On Thursday over five Russian fighter jets began launching airstrikes over the Idlib Governorate following the collapse of ceasefire talks with Turkey.
According to a military source in northwestern Syria, the ceasefire talks collapsed after Turkey demanded that the Syrian Arab Army (SAA) withdraw from all the areas they captured in northwestern Hama.
The Russian military reportedly rejected Turkey’s demands and restarted their aerial campaign over the Idlib province.
The Syrian Air Force had already launched airstrikes over the Idlib Governorate on Thursday, but the Russian military had only carried out limited attacks due to their ceasefire talks with Turkey.
The source added that the Syrian Army has yet to receive the green light to resume their ground offensive against the jihadist forces in northwestern Hama.
The Turkish regime had been pushing for a new ceasefire deal around the Idlib deescalation zone after their rebel allies lost a great deal of territory in northwestern Hama.
Speaking to Al-Masdar from Damascus, a Syrian Arab Army (SAA) officer said that Ankara is pushing Moscow for an open-ended ceasefire in northwestern Syria.
The officer said Turkey wants to prevent any more Syrian Army advances in northwestern Syria, while also demanding that the latter withdraw from the areas they recently captured.

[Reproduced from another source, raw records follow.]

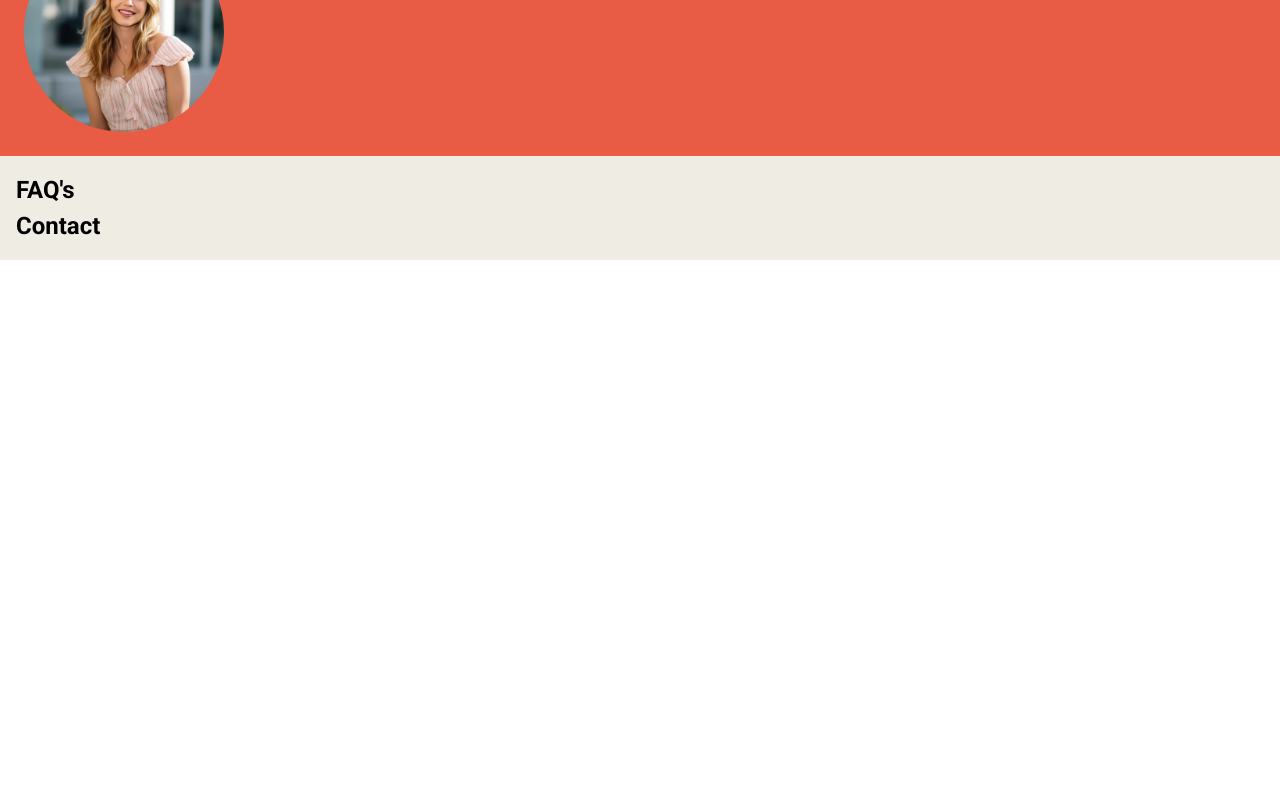
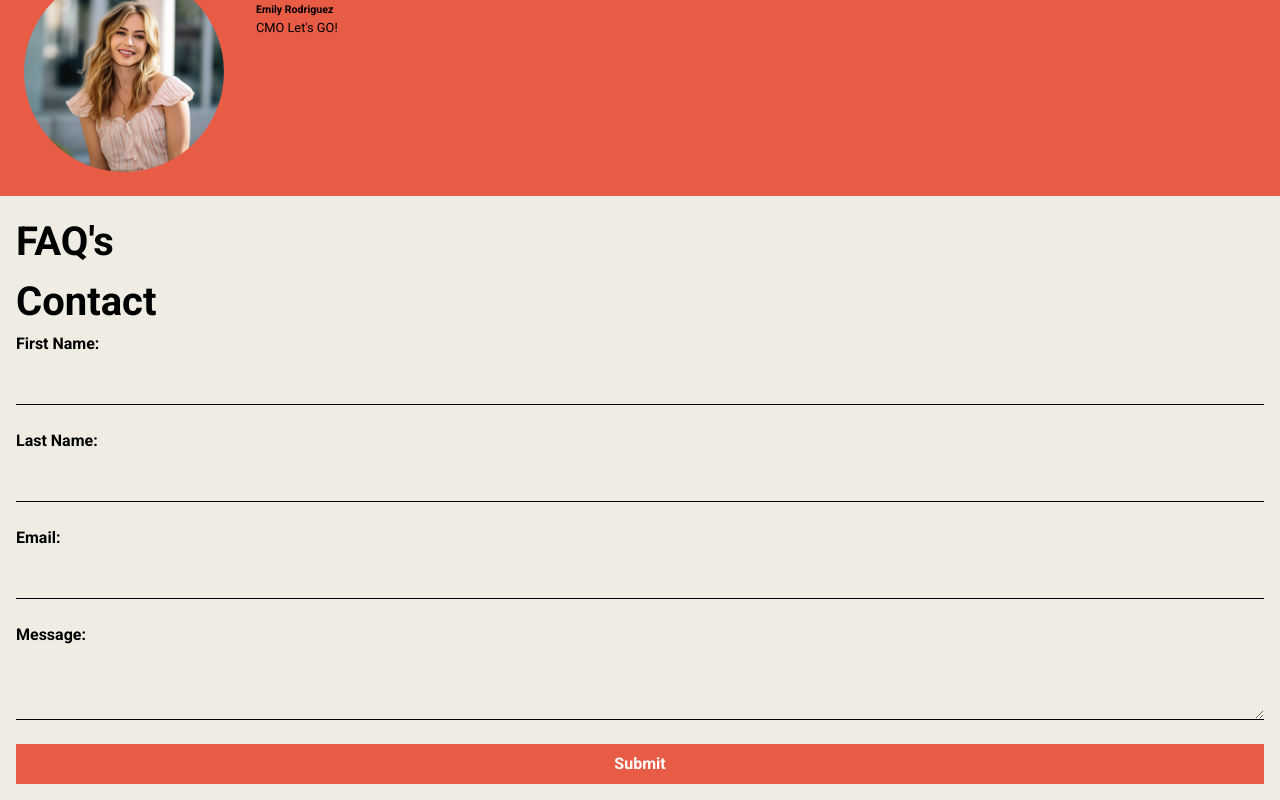
Before and after one commit to JAldo1980/glow-template-1, a React (Vite) app: page / in a window 1280 px wide. Shown: the part 1863-2663 px from the top of the page. Before the commit the page ends 2123 px from the top, so only its background shows below. Built offline with nearby package versions, Linux system fonts and the light colour scheme; a web font is replaced by a local one.

Commit message:
new component added

```diff
--- a/src/App.css
+++ b/src/App.css
@@ -3,6 +3,7 @@
 
 :root {
   --highlight-text: #e85b44;
+  --bg-color: #efece4;
   --quote-color: white;
 }
 
@@ -140,6 +141,69 @@
   margin-top: 1em;
 }
 
+.benefit-links {
+  display: flex;
+  gap: 2em;
+}
+
+/* FAQ section */
+
+.faq-container h2 {
+  font-size: 2.5rem;
+}
+
+/* Contact section */
+
+.contact-container h2 {
+  font-size: 2.5rem;
+}
+
+.form-style {
+  display: flex;
+  flex-direction: column;
+}
+
+label {
+  display: flex;
+  flex-direction: column;
+}
+
+input[type="text"],
+[type="email"] {
+  margin-top: 0.5em;
+  padding: 0.5em;
+  border-top: none;
+  border-left: none;
+  border-right: none;
+  border-bottom: 1px solid black;
+  background-color: var(--bg-color);
+  cursor: pointer;
+}
+
+textarea {
+  margin-top: 0.5em;
+  padding: 0.5em;
+  border-top: none;
+  border-left: none;
+  border-right: none;
+  border-bottom: 1px solid black;
+  background-color: var(--bg-color);
+  cursor: pointer;
+}
+
+.label-style {
+  font-weight: bold;
+}
+
+.submit-btn {
+  padding: 0.5em;
+  border: none;
+  background-color: var(--highlight-text);
+  color: var(--quote-color);
+  font-weight: bold;
+  cursor: pointer;
+}
+
 /* ************ */
 /* ************ */
 /* BREAK POINTS */
--- a/src/components/About.jsx
+++ b/src/components/About.jsx
@@ -45,6 +45,11 @@ function About() {
             mark on the tech industry.
           </p>
         </div>
+
+        <div className="benefit-links">
+          <a href="">Link One</a>
+          <a href="">Link Two</a>
+        </div>
       </div>
     </>
   );
--- a/src/components/Contact.jsx
+++ b/src/components/Contact.jsx
@@ -1,10 +1,12 @@
-import React from "React";
+import React from "react";
+import ContactForm from "./ContactForm";
 
 function Contact() {
   return (
     <>
       <div className="contact-container">
         <h2>Contact</h2>
+        <ContactForm />
       </div>
     </>
   );
--- /dev/null
+++ b/src/components/ContactForm.jsx
@@ -0,0 +1,74 @@
+// ContactForm.js
+import React, { useState } from "react";
+
+const ContactForm = () => {
+  const [formData, setFormData] = useState({
+    firstName: "",
+    lastName: "",
+    email: "",
+    message: "",
+  });
+
+  const handleChange = (e) => {
+    const { name, value } = e.target;
+    setFormData({
+      ...formData,
+      [name]: value,
+    });
+  };
+
+  const handleSubmit = (e) => {
+    e.preventDefault();
+    // You can handle form submission here, for now, just log the data
+    console.log("Form data submitted:", formData);
+  };
+
+  return (
+    <form className="form-style" onSubmit={handleSubmit}>
+      <label className="label-style">
+        First Name:
+        <input
+          type="text"
+          name="firstName"
+          value={formData.firstName}
+          onChange={handleChange}
+        />
+      </label>
+      <br />
+      <label className="label-style">
+        Last Name:
+        <input
+          type="text"
+          name="lastName"
+          value={formData.lastName}
+          onChange={handleChange}
+        />
+      </label>
+      <br />
+      <label className="label-style">
+        Email:
+        <input
+          type="email"
+          name="email"
+          value={formData.email}
+          onChange={handleChange}
+        />
+      </label>
+      <br />
+      <label className="label-style">
+        Message:
+        <textarea
+          name="message"
+          value={formData.message}
+          onChange={handleChange}
+        />
+      </label>
+      <br />
+      <button className="submit-btn" type="submit">
+        Submit
+      </button>
+    </form>
+  );
+};
+
+export default ContactForm;
```
Also changed, not shown: src/components/AccordionItem.jsx (added, +7 -0 lines), src/components/Results.jsx (added, +11 -0 lines).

Syria is trying to retake its province Idlib—which is controlled by rebranded al-Qaeda—with help from Russia & Iran.— Ben Norton (@BenjaminNorton) May 30, 2019

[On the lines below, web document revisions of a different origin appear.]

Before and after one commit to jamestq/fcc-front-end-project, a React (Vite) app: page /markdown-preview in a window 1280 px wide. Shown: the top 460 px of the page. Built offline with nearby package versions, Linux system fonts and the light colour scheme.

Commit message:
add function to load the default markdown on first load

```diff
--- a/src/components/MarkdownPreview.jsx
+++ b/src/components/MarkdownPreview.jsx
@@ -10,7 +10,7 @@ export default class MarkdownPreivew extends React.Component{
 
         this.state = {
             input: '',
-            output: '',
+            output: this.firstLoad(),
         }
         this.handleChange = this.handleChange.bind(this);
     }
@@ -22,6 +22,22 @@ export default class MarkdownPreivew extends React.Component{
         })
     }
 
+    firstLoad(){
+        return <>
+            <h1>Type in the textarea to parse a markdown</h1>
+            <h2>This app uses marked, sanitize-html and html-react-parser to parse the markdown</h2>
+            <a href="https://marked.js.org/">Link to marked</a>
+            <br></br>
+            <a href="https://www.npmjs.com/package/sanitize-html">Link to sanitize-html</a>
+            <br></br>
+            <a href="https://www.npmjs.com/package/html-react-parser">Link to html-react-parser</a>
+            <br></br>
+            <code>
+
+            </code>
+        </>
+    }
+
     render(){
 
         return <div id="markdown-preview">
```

So the US gave the "greenlight" to NATO member Turkey to send more weapons, including anti-tank TOW missiles, to AQ-allied "rebel" proxieshttps://t.co/vW1QYoNEz5
He added that Russia is resisting Turkey’s pleas because they have made similar requests in the past and they have repeatedly failed to deliver on their promises.

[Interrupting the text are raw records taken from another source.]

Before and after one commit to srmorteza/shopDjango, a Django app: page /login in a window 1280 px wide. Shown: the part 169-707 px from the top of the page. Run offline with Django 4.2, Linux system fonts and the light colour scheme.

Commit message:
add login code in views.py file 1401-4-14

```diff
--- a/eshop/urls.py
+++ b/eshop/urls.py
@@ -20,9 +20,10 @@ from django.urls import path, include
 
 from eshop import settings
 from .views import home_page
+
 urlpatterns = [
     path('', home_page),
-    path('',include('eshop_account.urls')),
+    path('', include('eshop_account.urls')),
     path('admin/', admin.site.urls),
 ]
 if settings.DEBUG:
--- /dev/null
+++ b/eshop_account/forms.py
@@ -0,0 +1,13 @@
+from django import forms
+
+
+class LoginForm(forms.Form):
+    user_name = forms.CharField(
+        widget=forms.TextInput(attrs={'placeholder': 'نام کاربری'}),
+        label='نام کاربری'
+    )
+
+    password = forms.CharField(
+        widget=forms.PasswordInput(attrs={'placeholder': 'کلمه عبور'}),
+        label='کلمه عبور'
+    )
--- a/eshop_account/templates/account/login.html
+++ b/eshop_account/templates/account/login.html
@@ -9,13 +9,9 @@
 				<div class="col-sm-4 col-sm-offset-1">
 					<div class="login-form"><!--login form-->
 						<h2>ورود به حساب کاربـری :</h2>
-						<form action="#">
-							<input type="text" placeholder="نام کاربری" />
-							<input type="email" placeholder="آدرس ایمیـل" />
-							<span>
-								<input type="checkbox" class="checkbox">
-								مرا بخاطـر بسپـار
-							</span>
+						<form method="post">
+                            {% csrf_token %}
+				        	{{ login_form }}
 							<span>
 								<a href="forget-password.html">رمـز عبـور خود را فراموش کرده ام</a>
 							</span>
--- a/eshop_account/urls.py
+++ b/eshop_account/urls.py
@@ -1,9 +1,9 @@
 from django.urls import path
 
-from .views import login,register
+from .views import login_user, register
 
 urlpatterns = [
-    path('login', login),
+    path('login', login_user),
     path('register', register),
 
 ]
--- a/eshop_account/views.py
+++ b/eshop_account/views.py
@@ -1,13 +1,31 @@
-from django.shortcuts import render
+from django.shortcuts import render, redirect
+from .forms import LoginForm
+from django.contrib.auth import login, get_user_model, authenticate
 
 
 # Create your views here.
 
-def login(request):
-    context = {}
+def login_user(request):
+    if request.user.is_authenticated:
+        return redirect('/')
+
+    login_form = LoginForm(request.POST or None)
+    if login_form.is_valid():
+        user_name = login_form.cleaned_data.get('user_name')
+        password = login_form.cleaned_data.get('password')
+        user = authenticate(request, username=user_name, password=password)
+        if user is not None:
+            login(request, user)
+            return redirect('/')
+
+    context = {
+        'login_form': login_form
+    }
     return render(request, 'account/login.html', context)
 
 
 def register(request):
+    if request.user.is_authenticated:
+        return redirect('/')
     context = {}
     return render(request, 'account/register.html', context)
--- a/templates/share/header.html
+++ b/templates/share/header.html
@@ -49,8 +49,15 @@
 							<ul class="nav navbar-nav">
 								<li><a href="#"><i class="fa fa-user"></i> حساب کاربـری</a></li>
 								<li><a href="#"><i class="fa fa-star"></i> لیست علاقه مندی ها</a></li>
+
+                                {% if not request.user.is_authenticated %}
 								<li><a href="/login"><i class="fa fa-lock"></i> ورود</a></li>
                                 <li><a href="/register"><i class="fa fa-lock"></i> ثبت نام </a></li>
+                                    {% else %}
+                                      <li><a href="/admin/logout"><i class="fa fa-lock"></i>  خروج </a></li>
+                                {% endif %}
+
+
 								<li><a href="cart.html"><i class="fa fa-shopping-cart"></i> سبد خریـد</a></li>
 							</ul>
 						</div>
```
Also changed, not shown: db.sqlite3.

Turkey was supposed to force the rebel groups to withdraw from the demilitarized zone last October; however, the militant groups remained inside this region, prompting the Syrian military to increase their presence along the front-lines.
As of now, the Syrian Army has halted its offensive in northwestern Syria, but this could change in the coming days if Russia and Turkey cannot reach an agreement.